Friday, November 11, 2011
At stud, Alydar was a major success producing Belmont winner Easy Goer and Kentucky Derby, Preakness and Breeders’ Cup Classic winner Alysheba among his get. He was the leading sire in North America in 1990, sire of 10 champions and his runners earned more than $24 million. Affirmed became known more as a producer of turf runners, with perhaps his best runners being the multiple grass champion filly Flawlessly; and Arlington Million winner The Tin Man. Affirmed had similar numbers as Alydar with 9 champions, but Alydar’s stallion career ended at the peak of his productivity when he mysteriously suffered a shattered leg while in his stall and had to be euthanized.
Stay Thirsty and Uncle Mo met only twice on the track, both in Breeders’ Cup races at Churchill Downs. Last year, Stay Thirsty was fifth to Uncle Mo’s victory in the Juvenile. This year Uncle Mo and Stay Thirsty finished 10th and 11th respectively in the Classic. So they really didn’t have much of a rivalry on the track.
But there was a rivalry for recognition between the two, especially since both came from the same shed row of trainer Todd Pletcher and raced for outgoing owner Mike Repole. And no matter what he did, Stay Thirsty seem to ever remain in the shadow of his stable mate Uncle Mo.
Uncle Mo was everybody’s all-everything from the time he broke his maiden by 14-1/2 lengths at Saratoga through his undefeated championship season and being the winter racebook favorite to win the Kentucky Derby. Meanwhile, during his 2-year-old seaso, Stay Thirsty had finished second to Boys At Toscanova in the Hopeful Stakes after breaking also breaking his maiden at Saratoga, but only by five lengths. Stay Thirsty went into the Juvenile as an anonymous 13-to-1 shot and came out as a fifth-place whatchmacallit.
As if aware of the slight, Stay Thirsty galloped around the Saratoga oval and won the Travers nearly gate-to-wire and suddenly he was atop the 3-year-old class looking down. In his first test against older horses in the grade 1 Jockey Club Gold Cup, Stay Thirsty was a good third behind eventual Classic winner Drosselmeyer and Classic favorite Flat Out. He looked primed to be competitive and possibly be among the favorites for the Classic.
But earlier that same day at Belmont, Uncle Mo had turned heads by winning the grade 1 Kelso Mile in only his second race after being sidelined and missing the Triple Crown. And during the weeks leading up to the Breeders’ Cup Classic, Uncle Mo again took the spotlight from Stay Thirsty.
Owner Mike Repole decided to run Uncle Mo in the Classic instead of the Dirt Mile and before the Classic, Uncle Mo would go off at 5-to-1 odds compared to Stay Thirsty back in double digits at 11-to-1.
Uncle Mo will have a year to get the jump on Stay Thirsty in the breeding shed, but I doubt it will make much of a difference.
Uncle Mo begins his stallion career as the grandson of In Excess (Ire), one of the top stallions in California before being pensioned in July.

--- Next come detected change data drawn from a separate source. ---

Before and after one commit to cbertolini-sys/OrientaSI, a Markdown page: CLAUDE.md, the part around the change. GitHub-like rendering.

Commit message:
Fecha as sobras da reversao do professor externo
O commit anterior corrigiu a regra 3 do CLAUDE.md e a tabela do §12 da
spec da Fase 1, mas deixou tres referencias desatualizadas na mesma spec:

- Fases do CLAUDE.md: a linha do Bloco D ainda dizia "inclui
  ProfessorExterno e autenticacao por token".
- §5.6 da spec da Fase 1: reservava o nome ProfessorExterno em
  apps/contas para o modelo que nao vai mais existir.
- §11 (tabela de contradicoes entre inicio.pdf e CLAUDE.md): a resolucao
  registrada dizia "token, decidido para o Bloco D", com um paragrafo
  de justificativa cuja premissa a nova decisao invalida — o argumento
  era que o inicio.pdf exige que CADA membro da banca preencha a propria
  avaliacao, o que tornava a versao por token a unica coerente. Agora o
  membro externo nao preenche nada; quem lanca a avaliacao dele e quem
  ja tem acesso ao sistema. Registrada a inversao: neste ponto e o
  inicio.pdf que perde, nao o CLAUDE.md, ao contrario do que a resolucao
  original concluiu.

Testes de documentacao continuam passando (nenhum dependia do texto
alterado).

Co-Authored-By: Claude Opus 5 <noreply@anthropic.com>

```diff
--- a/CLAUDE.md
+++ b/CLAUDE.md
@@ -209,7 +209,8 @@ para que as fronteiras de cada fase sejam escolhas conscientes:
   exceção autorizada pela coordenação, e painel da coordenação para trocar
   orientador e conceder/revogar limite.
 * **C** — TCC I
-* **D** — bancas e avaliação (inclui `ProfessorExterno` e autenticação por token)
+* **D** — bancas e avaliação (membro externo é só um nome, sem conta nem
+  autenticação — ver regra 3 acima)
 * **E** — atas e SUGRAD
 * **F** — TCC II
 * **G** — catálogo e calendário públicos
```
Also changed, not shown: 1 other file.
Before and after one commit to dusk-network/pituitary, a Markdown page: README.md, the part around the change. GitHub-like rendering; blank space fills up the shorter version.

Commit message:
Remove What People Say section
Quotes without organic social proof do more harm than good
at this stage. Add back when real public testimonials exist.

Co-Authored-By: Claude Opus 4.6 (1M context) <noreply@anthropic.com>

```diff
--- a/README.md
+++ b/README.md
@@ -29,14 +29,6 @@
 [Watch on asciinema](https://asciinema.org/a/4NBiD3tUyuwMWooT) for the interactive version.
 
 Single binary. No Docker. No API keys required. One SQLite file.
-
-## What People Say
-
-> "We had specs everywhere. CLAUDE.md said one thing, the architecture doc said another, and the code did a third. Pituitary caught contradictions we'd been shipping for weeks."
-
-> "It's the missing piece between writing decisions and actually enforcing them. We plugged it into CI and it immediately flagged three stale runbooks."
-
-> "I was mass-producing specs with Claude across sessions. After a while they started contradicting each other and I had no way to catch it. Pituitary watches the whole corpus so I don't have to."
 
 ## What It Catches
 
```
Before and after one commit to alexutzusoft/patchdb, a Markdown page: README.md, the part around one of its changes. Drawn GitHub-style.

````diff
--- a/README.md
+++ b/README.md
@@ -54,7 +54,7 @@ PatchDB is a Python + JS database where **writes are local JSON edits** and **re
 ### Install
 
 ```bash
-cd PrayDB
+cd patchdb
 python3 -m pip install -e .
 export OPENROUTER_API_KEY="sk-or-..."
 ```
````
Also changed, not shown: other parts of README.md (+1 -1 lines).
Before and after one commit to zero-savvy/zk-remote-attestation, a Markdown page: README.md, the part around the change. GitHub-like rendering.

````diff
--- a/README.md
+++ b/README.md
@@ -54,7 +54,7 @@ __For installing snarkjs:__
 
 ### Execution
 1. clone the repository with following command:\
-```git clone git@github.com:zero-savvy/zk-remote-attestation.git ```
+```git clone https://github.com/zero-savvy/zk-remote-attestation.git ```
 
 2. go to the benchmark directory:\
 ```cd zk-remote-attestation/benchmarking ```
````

Stay Thirsty, who will race at age four according to his Facebook page, will begin his stallion career next year as the grandson of A.P. Indy, one of the top stallions of his generation.
Uncle Mo is by Indian Charlie, whose first runners hit the track in 2002 and who stood last year at Airdrie Stud in Midway, Kentucky for $70,000. On the track, Indian Charlie’s biggest win came in the 1-1/8 mile Santa Anita Derby. As one might expect from his racing career, Indian Charlie has had a difficult time producing any runners that could go to the next level at 1-1/4 miles.
Stay Thirsty is by Bernardini, winner of the Preakness, Travers and Jockey Club Gold Cup - two of which are at the classic distance of 1-1/4 miles. After his first crop hit the track this year as 3-year-olds with Stay Thirsty and To Honor and Serve among them, Bernardini’s fee has been raised to $150,000 by Darley Stud in Lexington, Kentucky.
Uncle Mo has the 2-year-old championship but in the end, Stay Thirsty has something much more important to breeders’, a grade 1 win at 10 furlongs (1-1/4 miles). In fact, Uncle Mo never won at 1-1/8 miles, finishing third in the Wood Memorial in his only attempt at that distance. Stay Thirsty won the 9 furlong Jim Dandy and 1-1/4 mile Travers.
Americans are known to breed for speed and Uncle Mo is well armed with pedigree and past performances to produce that in his runners.
But Americans still pay for distance. And Stay Thirsty will be much more likely to produce winners who can compete at the Classic distance. And likely to some day emerge from the Shadow of Uncle Mo and shine as if he was Alydar himself.